EU to stop short of full Russian oil embargo – media
Brussels proposes an initial ban only applying to seaborne crude, according to Bloomberg
The European Commission has suggested starting an embargo on Russian oil by giving up on seaborne deliveries, while delaying a ban on pipeline supplies, Bloomberg reported on Saturday, citing “people familiar with the matter.”
The revised proposal was sent to the governments of member states on Saturday and could be discussed by the EU ambassadors as soon as Sunday, according to the news agency.

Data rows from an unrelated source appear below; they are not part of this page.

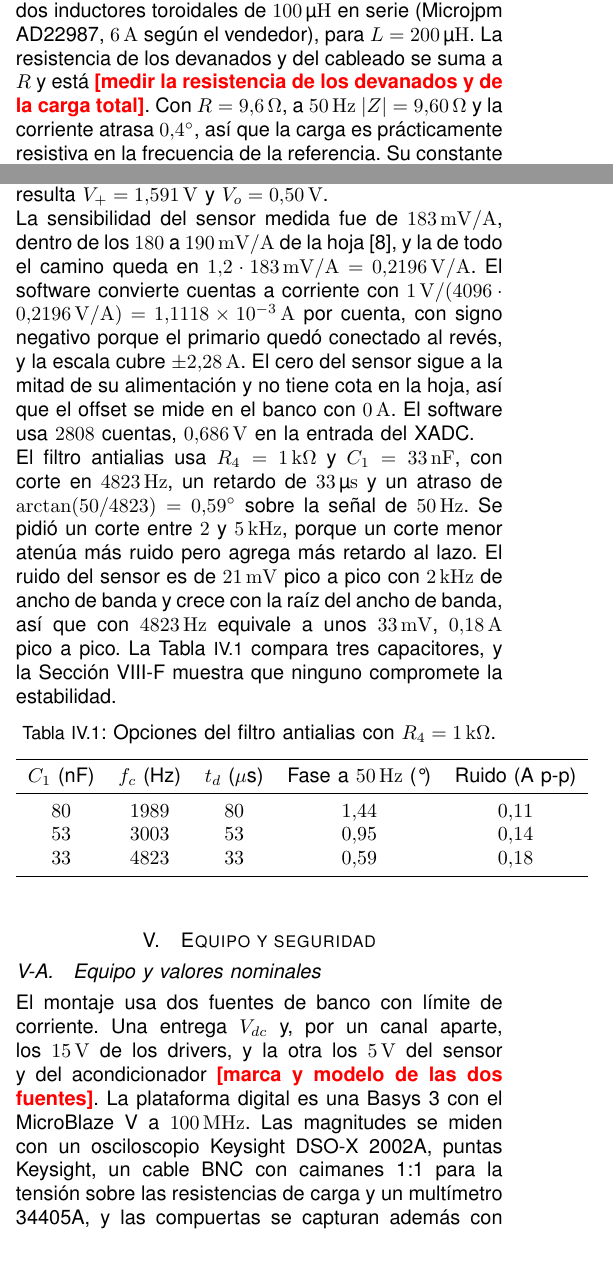
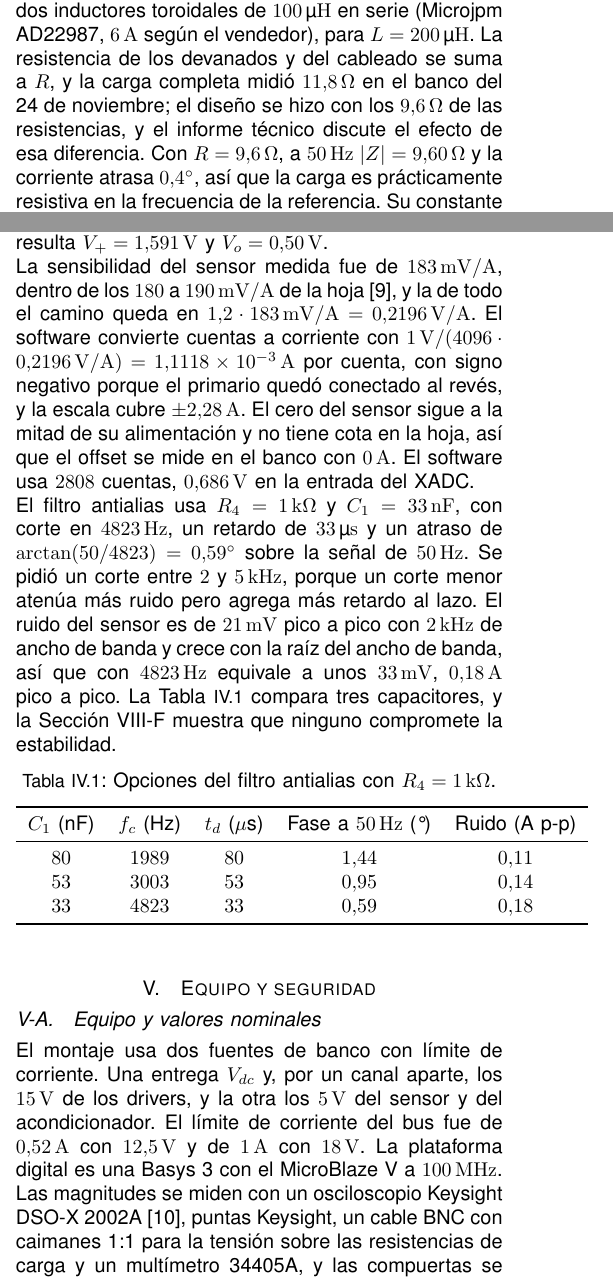
Before and after one commit to Taller-de-diseno-digital-GR01/Proyecto-4-Regulador-PR, a LaTeX paper (potencia/informe/informe_diseno_pedp.tex): two parts of the columns of pages 1 and 4 of 11, joined at a grey line, cut so that both start at the same text, the shorter picture padded with empty space. Compiled offline with pdfLaTeX.

Commit message:
informe_diseno_pedp.tex: carga total medida, límites de la fuente y citas del enunciado y del osciloscopio

```diff
--- a/potencia/informe/informe_diseno_pedp.tex
+++ b/potencia/informe/informe_diseno_pedp.tex
@@ -38,7 +38,7 @@ Los criterios que debe cumplir el sistema son un error relativo de amplitud de l
 
 \section{Parámetros del sistema}
 \label{sec:param}
-La carga son dos resistencias de \SI{4.7}{\ohm} y \SI{5}{W} en serie, que miden \SI{9.6}{\ohm} juntas con el multímetro, y dos inductores toroidales de \SI{100}{\micro H} en serie (Microjpm AD22987, \SI{6}{A} según el vendedor), para $L=\SI{200}{\micro H}$. La resistencia de los devanados y del cableado se suma a $R$ y está \pendiente{medir la resistencia de los devanados y de la carga total}. Con $R=\SI{9.6}{\ohm}$, a \SI{50}{Hz} $|Z|=\SI{9.60}{\ohm}$ y la corriente atrasa \ang{0.4}, así que la carga es prácticamente resistiva en la frecuencia de la referencia. Su constante de tiempo es $\tau=L/R=\SI{20.8}{\micro s}$.
+La carga son dos resistencias de \SI{4.7}{\ohm} y \SI{5}{W} en serie, que miden \SI{9.6}{\ohm} juntas con el multímetro, y dos inductores toroidales de \SI{100}{\micro H} en serie (Microjpm AD22987, \SI{6}{A} según el vendedor), para $L=\SI{200}{\micro H}$. La resistencia de los devanados y del cableado se suma a $R$, y la carga completa midió \SI{11.8}{\ohm} en el banco del 24 de noviembre; el diseño se hizo con los \SI{9.6}{\ohm} de las resistencias, y el informe técnico discute el efecto de esa diferencia. Con $R=\SI{9.6}{\ohm}$, a \SI{50}{Hz} $|Z|=\SI{9.60}{\ohm}$ y la corriente atrasa \ang{0.4}, así que la carga es prácticamente resistiva en la frecuencia de la referencia. Su constante de tiempo es $\tau=L/R=\SI{20.8}{\micro s}$.
 
 El bus trabaja con $V_{dc}=\SI{12.5}{V}$ en \num{0.2} y \SI{0.5}{A} y en el cambio de carga, y con \SI{18}{V} en \SI{1.0}{A}. Con \SI{12.5}{V}, \SI{1.0}{A} pide un índice de unos \num{0.85} contando el tiempo muerto y la $R_{DS(on)}$ (Sección~\ref{sec:tm_modelo}), demasiado cerca del tope de \num{0.92} del regulador, mientras que con \SI{18}{V} pide \num{0.61}. Para \num{0.2} y \SI{0.5}{A} se prefiere \SI{12.5}{V}, porque el rizado crece con $V_{dc}$ (Sección~\ref{sec:rizado}). Las protecciones se dimensionan con \SI{24}{V}, el máximo del enunciado, para que un ajuste equivocado de la fuente no las deje cortas.
 
@@ -194,7 +194,7 @@ El filtro antialias usa $R_4=\SI{1}{k\ohm}$ y $C_1=\SI{33}{nF}$, con corte en \S
 
 \subsection{Equipo y valores nominales}
 \label{sec:equipo}
-El montaje usa dos fuentes de banco con límite de corriente. Una entrega $V_{dc}$ y, por un canal aparte, los \SI{15}{V} de los drivers, y la otra los \SI{5}{V} del sensor y del acondicionador \pendiente{marca y modelo de las dos fuentes}. La plataforma digital es una Basys~3 con el MicroBlaze V a \SI{100}{MHz}. Las magnitudes se miden con un osciloscopio Keysight DSO-X 2002A, puntas Keysight, un cable BNC con caimanes 1:1 para la tensión sobre las resistencias de carga y un multímetro 34405A, y las compuertas se capturan además con un analizador lógico. La Tabla~\ref{tab:nominales} reúne los valores de diseño.
+El montaje usa dos fuentes de banco con límite de corriente. Una entrega $V_{dc}$ y, por un canal aparte, los \SI{15}{V} de los drivers, y la otra los \SI{5}{V} del sensor y del acondicionador. El límite de corriente del bus fue de \SI{0.52}{A} con \SI{12.5}{V} y de \SI{1}{A} con \SI{18}{V}. La plataforma digital es una Basys~3 con el MicroBlaze V a \SI{100}{MHz}. Las magnitudes se miden con un osciloscopio Keysight DSO-X 2002A \cite{dsox2000}, puntas Keysight, un cable BNC con caimanes 1:1 para la tensión sobre las resistencias de carga y un multímetro 34405A, y las compuertas se capturan además con un analizador lógico. La Tabla~\ref{tab:nominales} reúne los valores de diseño.
 
 \begin{table}[!ht]
 	\centering
```
Also changed, not shown: potencia/informe/informe_diseno_pedp.pdf, potencia/informe/informe_diseno_pedp.tex (2 more changed lines).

The EU's executive arm says shipments of oil through the Druzhba pipeline, which connects Russia to Ukraine, Belarus, Poland, Hungary, Slovakia, the Czech Republic, Austria and Germany, should for now be spared from the embargo that the bloc is looking to impose on Moscow over its military offensive against Ukraine.
The proposal is allegedly aimed at satisfying the objections of Hungary, which has been stalling the sixth package of EU sanctions against Russia. Budapest receives most of its oil from Russia, and has compared a full ban to “an atomic bomb.” Other landlocked nations including the Czech Republic and Slovakia have also voiced reservations over an embargo.

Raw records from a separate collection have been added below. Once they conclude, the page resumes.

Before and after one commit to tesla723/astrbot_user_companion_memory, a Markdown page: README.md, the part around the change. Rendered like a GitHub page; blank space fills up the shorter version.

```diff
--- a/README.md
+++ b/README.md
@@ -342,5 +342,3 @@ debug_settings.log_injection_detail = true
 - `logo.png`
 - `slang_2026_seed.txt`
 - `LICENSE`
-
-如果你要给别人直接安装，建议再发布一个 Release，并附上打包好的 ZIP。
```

The new proposal would give more time to Hungary to find a replacement for Russian pipeline oil.
As for supplies by sea, all EU states are to give up on Russian crude delivered by tankers in six months and refined petroleum products in eight months, the sources said.
The European Commission has also proposed restricting re-exports of Russian pipeline oil to other member states or third countries as part of the draft.

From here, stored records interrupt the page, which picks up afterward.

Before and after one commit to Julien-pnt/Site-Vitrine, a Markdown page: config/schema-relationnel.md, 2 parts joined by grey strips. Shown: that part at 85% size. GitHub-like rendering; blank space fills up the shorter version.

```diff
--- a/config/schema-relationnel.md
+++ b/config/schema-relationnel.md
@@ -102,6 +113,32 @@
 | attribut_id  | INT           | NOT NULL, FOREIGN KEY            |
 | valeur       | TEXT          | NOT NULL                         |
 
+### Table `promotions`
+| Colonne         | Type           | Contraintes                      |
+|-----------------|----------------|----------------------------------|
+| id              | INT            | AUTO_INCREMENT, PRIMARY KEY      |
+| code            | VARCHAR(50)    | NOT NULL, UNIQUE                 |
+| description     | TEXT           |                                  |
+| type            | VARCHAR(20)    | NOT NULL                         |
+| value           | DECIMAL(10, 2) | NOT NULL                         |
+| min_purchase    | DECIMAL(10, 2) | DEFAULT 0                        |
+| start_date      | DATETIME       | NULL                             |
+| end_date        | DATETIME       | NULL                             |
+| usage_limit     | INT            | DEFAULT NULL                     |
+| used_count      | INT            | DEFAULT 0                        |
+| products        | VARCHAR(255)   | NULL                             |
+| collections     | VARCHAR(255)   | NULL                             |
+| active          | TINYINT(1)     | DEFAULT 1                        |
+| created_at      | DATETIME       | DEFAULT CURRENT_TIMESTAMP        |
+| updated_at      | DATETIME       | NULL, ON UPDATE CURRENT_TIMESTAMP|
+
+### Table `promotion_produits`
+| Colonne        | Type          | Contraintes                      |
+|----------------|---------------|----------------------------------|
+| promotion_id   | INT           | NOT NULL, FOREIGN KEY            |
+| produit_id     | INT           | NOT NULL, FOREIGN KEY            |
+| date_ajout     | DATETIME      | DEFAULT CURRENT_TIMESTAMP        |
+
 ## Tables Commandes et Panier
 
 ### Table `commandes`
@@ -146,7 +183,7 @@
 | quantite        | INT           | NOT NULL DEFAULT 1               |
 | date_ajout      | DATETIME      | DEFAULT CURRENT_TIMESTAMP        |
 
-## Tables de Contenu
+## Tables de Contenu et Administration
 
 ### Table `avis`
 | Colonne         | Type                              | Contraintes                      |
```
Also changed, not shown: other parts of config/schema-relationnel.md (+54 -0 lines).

European Commission President Ursula Von der Leyen told MSNBC earlier this week that the bloc could not place an immediate ban on Russian oil as President Vladimir Putin “might be able to take the oil that he does not sell to the EU to the world market, where the prices will increase, and sell it for more – and that would fill his war chests.”
However, Von der Leyen insisted that overcoming dependence on Russian oil and gas remains one of the EU's major goals in the long run.
“Over time what we do is get rid of the overall dependency of the Russian fossil fuels, all three of them, and never to go back again… If there's anything Putin has achieved it is that he lost his best client and Europe will never come back, and he pushed us – and that's good – into the direction of renewable energy,” she said.